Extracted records

________

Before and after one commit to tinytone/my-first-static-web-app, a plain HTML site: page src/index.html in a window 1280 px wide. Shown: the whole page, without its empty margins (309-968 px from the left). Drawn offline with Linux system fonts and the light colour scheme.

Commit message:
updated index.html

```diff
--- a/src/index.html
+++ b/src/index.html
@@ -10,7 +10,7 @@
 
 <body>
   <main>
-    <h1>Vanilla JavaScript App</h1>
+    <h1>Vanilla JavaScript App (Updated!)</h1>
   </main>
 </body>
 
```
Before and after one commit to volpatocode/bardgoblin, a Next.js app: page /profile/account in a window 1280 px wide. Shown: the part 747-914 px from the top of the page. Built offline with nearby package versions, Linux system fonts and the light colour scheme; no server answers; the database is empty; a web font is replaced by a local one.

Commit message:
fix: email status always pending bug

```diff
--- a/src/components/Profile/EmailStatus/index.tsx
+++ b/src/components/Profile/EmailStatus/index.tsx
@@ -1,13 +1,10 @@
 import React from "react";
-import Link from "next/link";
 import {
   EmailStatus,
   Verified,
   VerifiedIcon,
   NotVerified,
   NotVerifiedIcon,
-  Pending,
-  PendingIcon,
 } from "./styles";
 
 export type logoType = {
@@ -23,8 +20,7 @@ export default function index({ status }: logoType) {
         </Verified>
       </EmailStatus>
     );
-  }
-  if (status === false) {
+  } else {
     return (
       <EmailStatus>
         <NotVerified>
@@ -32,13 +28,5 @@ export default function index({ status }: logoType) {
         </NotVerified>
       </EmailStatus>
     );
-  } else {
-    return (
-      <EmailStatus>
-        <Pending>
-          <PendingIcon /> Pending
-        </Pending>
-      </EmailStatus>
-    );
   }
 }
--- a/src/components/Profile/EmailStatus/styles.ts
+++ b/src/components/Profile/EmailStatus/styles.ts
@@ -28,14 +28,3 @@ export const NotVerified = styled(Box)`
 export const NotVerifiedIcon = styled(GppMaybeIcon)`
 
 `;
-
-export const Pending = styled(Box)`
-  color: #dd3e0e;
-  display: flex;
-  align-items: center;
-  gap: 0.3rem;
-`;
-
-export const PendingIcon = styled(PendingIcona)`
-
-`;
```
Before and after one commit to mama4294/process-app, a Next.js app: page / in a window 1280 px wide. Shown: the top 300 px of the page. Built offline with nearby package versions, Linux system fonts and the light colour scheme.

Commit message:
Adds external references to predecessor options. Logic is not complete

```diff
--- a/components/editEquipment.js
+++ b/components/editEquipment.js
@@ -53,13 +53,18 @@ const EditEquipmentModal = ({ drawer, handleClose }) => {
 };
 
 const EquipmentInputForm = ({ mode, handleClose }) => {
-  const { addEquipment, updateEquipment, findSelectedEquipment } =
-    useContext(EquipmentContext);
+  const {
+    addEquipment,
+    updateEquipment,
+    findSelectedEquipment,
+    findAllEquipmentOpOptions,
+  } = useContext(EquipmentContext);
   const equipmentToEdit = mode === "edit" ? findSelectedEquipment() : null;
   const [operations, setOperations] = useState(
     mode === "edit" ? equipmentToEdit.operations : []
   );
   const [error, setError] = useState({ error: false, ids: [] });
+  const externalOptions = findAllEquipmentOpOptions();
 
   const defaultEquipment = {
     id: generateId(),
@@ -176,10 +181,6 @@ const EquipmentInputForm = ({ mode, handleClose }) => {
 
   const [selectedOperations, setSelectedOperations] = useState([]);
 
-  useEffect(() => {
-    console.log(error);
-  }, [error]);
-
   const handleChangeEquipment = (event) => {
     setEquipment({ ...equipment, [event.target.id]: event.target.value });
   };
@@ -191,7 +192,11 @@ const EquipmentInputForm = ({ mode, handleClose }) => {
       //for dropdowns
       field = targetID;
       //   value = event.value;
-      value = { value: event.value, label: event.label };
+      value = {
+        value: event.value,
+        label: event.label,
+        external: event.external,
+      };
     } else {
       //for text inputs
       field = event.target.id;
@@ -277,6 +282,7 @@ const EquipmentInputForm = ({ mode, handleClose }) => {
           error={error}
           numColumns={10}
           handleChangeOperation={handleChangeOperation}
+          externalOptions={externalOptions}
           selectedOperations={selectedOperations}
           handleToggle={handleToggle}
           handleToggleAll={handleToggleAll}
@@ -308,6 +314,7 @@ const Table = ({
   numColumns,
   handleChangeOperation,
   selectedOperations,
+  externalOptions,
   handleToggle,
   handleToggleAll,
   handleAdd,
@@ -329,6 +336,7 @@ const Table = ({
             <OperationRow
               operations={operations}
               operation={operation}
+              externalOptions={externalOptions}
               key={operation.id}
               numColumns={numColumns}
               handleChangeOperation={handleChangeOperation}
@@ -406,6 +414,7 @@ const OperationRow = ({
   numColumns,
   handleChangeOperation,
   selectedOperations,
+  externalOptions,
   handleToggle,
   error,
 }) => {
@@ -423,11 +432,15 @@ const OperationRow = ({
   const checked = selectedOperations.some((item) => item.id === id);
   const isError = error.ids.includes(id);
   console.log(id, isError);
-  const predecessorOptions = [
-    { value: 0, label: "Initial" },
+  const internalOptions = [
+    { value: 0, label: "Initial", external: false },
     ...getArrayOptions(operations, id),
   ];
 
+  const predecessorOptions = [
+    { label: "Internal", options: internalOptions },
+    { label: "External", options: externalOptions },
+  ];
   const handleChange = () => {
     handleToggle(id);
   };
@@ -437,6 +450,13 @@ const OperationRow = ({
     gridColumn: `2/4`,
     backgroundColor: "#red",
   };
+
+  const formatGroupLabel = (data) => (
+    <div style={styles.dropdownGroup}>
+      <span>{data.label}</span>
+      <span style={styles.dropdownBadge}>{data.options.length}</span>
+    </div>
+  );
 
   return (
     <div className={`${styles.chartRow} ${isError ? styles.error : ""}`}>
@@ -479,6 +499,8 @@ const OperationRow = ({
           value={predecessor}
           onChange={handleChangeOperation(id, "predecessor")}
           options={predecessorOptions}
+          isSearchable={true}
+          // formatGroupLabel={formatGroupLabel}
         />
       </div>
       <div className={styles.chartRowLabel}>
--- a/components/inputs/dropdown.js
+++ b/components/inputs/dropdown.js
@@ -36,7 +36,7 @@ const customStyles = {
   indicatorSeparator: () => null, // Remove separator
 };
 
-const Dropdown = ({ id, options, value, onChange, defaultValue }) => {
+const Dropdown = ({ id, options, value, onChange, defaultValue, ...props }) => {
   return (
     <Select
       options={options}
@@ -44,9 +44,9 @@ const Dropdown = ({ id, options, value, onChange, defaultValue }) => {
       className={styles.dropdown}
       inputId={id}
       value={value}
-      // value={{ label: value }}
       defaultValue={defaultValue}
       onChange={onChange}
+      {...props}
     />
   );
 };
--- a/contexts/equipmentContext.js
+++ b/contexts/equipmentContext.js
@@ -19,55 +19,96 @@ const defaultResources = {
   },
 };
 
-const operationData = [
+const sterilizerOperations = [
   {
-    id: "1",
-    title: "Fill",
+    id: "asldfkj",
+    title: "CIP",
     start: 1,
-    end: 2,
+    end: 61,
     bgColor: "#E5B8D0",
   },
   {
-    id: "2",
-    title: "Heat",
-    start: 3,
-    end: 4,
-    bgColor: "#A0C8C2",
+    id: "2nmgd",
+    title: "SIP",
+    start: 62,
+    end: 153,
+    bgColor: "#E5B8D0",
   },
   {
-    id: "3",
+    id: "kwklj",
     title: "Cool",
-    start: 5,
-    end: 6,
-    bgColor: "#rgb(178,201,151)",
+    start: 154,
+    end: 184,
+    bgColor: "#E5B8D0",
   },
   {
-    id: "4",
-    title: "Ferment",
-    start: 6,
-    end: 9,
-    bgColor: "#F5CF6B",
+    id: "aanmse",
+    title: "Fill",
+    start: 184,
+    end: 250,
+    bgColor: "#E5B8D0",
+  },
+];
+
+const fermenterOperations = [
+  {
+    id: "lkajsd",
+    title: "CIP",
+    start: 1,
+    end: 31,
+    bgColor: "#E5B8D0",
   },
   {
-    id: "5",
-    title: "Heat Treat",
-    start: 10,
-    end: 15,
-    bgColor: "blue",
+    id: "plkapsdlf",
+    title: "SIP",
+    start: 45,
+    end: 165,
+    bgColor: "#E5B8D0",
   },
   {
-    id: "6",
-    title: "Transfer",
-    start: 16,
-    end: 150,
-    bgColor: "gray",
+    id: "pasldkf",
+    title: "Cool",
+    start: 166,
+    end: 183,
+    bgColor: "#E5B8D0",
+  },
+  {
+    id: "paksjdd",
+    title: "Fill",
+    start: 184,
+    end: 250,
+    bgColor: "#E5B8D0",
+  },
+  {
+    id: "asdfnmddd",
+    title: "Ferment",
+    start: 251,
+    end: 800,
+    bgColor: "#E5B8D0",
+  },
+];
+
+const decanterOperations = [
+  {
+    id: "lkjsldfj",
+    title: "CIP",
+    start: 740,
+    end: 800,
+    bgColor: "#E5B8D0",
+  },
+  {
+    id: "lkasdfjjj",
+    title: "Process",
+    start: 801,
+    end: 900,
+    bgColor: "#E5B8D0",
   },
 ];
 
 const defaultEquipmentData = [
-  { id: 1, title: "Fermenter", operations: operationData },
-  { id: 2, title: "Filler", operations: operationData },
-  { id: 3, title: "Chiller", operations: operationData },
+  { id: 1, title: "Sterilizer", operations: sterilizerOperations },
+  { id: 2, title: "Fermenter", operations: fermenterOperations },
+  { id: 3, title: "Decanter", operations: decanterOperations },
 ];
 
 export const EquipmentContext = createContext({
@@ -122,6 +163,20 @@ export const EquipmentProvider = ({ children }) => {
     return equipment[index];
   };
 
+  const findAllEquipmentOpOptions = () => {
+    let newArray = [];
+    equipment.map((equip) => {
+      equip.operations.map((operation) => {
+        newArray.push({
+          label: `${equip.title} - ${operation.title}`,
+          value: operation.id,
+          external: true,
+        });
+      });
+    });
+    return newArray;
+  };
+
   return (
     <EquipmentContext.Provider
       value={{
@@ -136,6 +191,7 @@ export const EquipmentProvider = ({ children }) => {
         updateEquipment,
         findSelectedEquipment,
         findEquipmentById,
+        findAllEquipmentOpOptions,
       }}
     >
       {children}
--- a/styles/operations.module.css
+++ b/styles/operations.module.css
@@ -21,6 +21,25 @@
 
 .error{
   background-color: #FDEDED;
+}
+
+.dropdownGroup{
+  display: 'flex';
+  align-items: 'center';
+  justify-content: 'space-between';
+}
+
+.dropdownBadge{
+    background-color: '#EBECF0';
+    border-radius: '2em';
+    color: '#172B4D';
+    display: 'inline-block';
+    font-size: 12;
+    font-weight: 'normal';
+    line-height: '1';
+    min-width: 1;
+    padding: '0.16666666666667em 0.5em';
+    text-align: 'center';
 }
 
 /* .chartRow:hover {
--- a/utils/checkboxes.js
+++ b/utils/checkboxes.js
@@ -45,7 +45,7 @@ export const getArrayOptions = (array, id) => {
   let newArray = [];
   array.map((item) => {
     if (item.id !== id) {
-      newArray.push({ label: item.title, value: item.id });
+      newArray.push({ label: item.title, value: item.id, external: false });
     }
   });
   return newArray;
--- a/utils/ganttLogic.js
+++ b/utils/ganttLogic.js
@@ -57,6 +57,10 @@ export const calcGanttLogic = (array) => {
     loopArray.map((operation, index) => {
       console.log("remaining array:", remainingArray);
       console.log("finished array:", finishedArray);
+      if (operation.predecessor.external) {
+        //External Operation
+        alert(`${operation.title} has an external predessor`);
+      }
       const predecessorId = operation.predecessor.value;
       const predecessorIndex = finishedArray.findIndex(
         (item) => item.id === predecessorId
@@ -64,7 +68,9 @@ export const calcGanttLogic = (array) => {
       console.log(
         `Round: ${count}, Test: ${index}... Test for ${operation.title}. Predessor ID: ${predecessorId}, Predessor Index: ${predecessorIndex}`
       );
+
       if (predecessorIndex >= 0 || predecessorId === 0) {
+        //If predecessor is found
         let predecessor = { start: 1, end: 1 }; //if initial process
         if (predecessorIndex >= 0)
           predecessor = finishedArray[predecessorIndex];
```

________

(AIM OF THE EXERCISE) Reply with one number only: the count of lines in the entries that contain "event".

(RESULT) 8